Thanks to the wonders of ‘social media’, the Plunket community can now be found in all corners of New Zealand and the world. Every day, hundreds of Kiwi parents and caregivers are talking online – to us and other parents – about the challenges and rewards of parenting. It’s proving a great way for them to get advice and support, and for us to get feedback and learn how we can be more relevant and helpful in today’s busy world.
A recent email from a Plunket mum led us to an astonishing discovery: a Plunket mothers’ group that first met in September 1951, and continues to meet today!Kellie wrote to tell us about her grandmother who, now 87 years old, is an active member of the ‘Plunket Old Girls’ – a group of women who as young mothers formed the Royal Oak Plunket Mothers’ Club. With their babies as their uniting force, the mothers initially met for afternoons of fun and friendship in a local church. Later, and as their children grew older, they held evening meetings in borrowed rooms and each other’s homes, and more recently they’ve chosen to lunch at a local cafe.
Jeanette Adams-Schneider has worked for Plunket for the past 26 years. A trained Karitane Nurse, she’s part of the Plunket Community Karitane team in Wellington. I’m often asked why I’ve worked for Plunket for so long.
Here’s proof that donations come in all shapes and sizes: in February we received a gift of free television advertising from the SkyTV network, including Prime, TV3 and FOUR. This wonderful gesture meant we could spread the word about our upcoming Annual Appeal to more people than ever before. So we thought it would be a great idea to share some of the precious memories recorded in the Plunket books of people young and old around New Zealand.
Earlier this year, Knit World, one of New Zealand’s leading knit specialists, launched a ‘Knit World Pattern for Plunket’ campaign. Since then the teams at Knit World’s stores have been asking their customers to use purpose-designed patterns to knit beanies, singlets and booties for Plunket babies and toddlers. They’ve also kindly offered their stores as collection points, distributing the tiny garments to local Plunket clinics to ensure they go to the families who need them most.
Our thanks go to everyone who has supported our recent appeals. Your belief in our work and commitment to the wellbeing of New Zealand’s children leaves us humbled and very, very grateful. Building buses

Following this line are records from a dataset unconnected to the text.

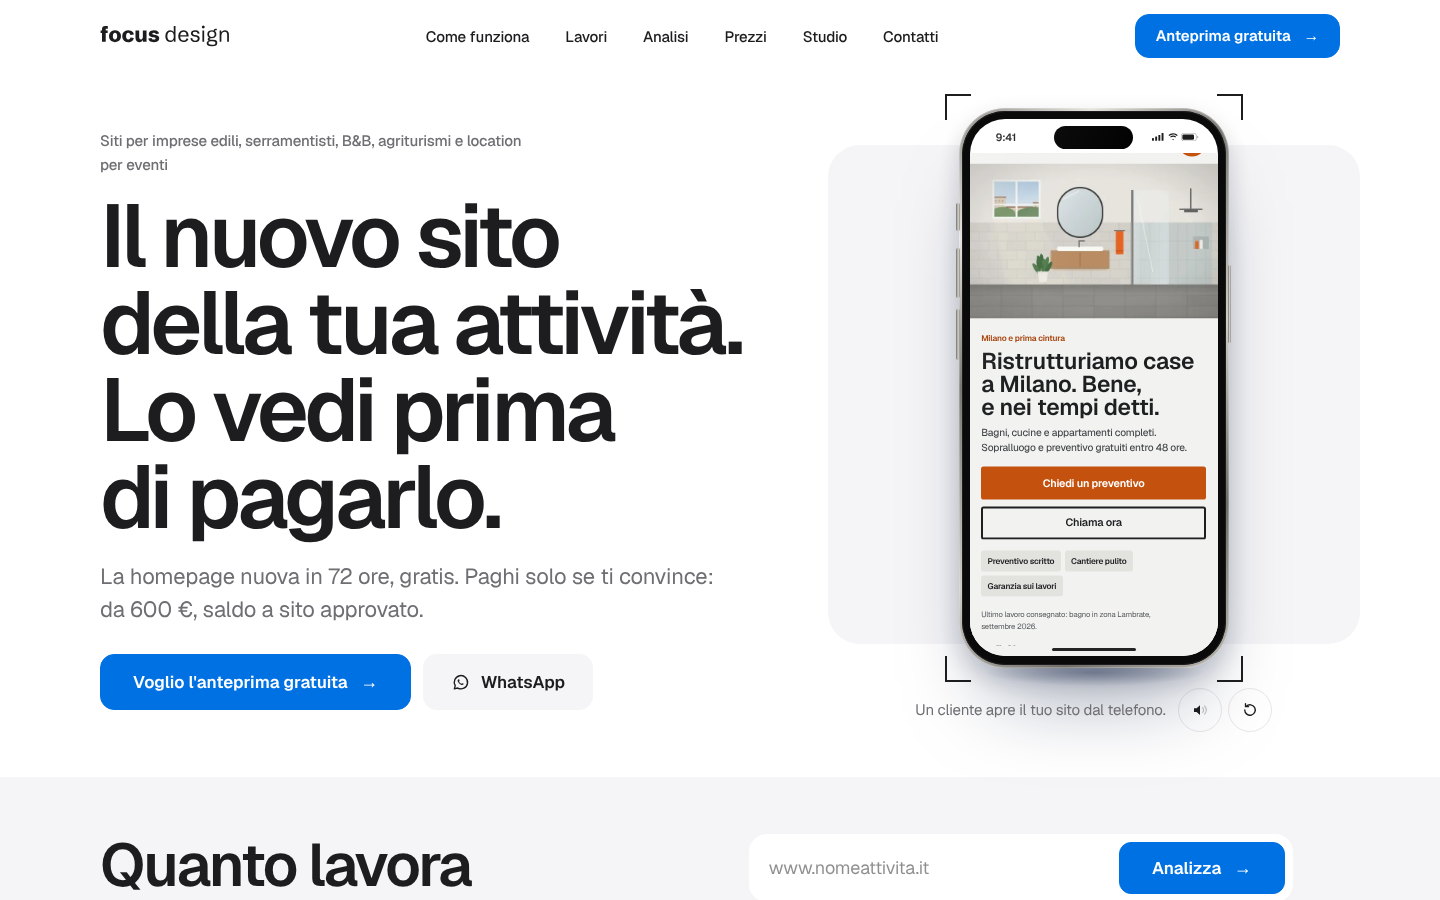
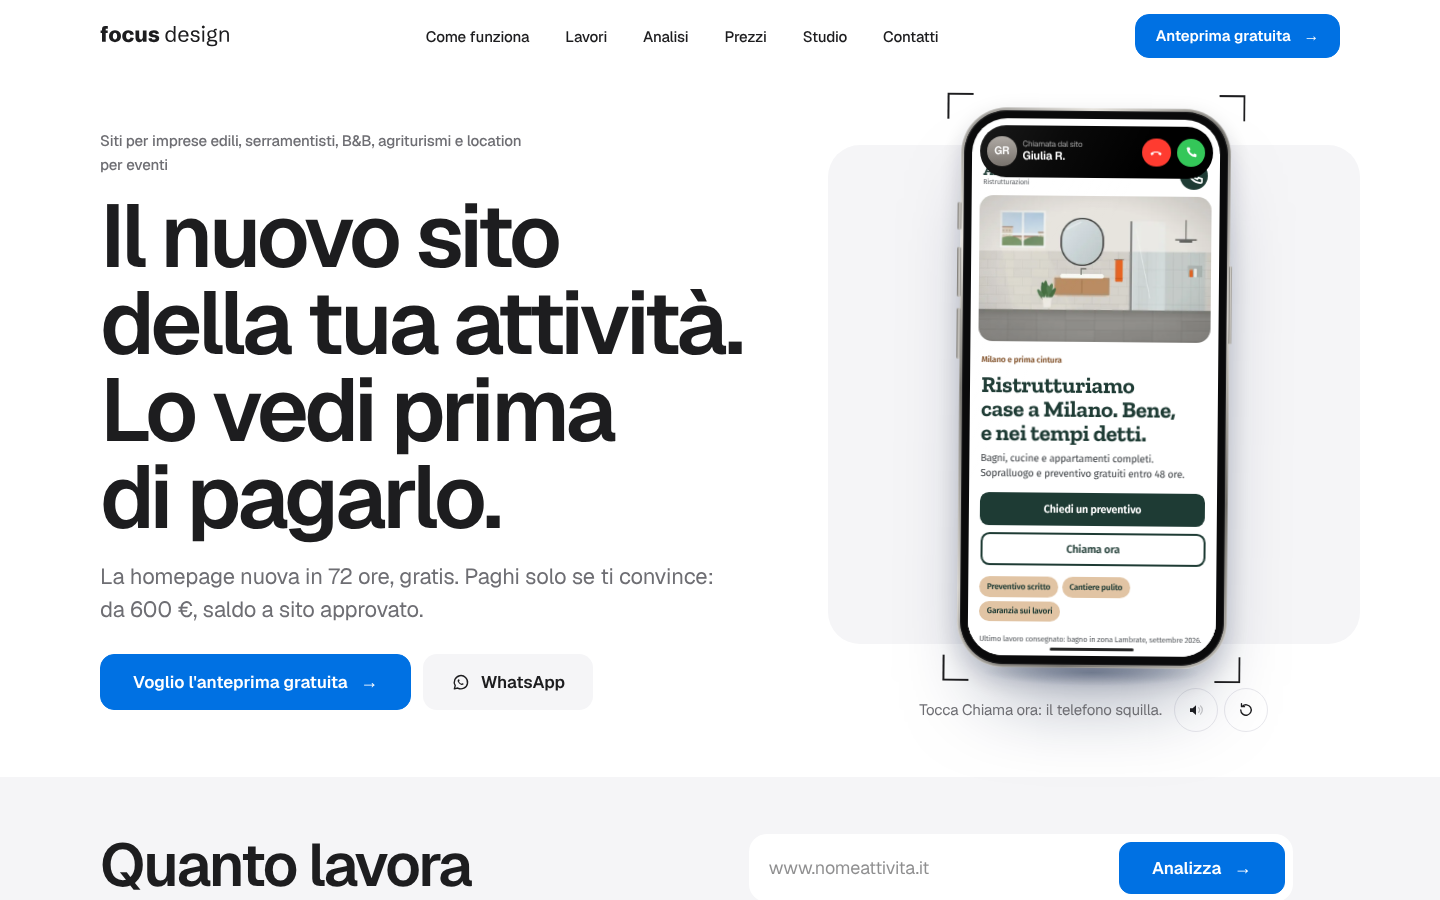
Home hero phone and pinned works show the new Arcadi; work names fit their column
Claude-Session: https://claude.ai/code/session_01DgEBdx8iCkMoWfpRPfTnBi

Changed region(s): [[0.6562, 0.0933, 0.875, 0.7156], [0.625, 0.7778, 0.8125, 0.8089], [0.8438, 0.7778, 0.875, 0.8089]]

diff --git a/focale/src/styles/global.css b/focale/src/styles/global.css
@@ -1058,13 +1058,15 @@ html.lenis body {
   display: grid;
   justify-items: start;
   gap: 0.75rem;
+  /* The name scales to its column: "Arcadi Ristrutturazioni" once ran under the picture. */
+  container-type: inline-size;
 }
 .wk__kind {
   font-size: var(--fs-small);
   color: var(--grafite);
 }
 .wk__name {
-  font-size: var(--fs-work);
+  font-size: min(var(--fs-work), 11.5cqi);
   line-height: 1;
   letter-spacing: -0.045em;
 }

In October last year we launched the ‘Build a Bus’ appeal in response to an urgent need for more mobile Plunket clinics.
The Truby King Bequest Society’s programme of hosting functions for small groups of supporters around the country is proving very successful. In January the location was Greytown, Wairarapa, with a function that attracted Plunket supporters representing generations of grandparents, parents and children. “These functions are a fantastic opportunity for us to discuss the option of leaving a bequest to Plunket with those who already support us through donations, and to thank them personally for being part of the Plunket family,” says Abby Cormack, our Bequest Programme Manager.
Plunket’s Online Collector is in its third year this Appeal and each year Plunket teams get more and more savvy with how they use it. This year our top 10 collectors raised more than $11,150 between them. That's 46% of the $24,023.
Easter is coming up and while it’s bound to be a weekend of fun, we’re urging families to think about kids’ safety in the car this weekend. Plunket have come up with six tips to help keep your children safe in the car while travelling this weekend. 6 ways to keep your child safe
Take your child with you when you leave the car, even if you are only going to be away for a few minutes.
Evenflo, manufacturer of child restraints has issued a voluntary recall notice for selected models of car seats and booster seats. This recall relates to seats with a crotch buckle that may become resistant to unlatching (undoing) over time due to exposure to various items such as food and drinks. Difficulty in releasing the buckle in an emergency situation where prompt exit from the vehicle was necessary could increase the risk of injury.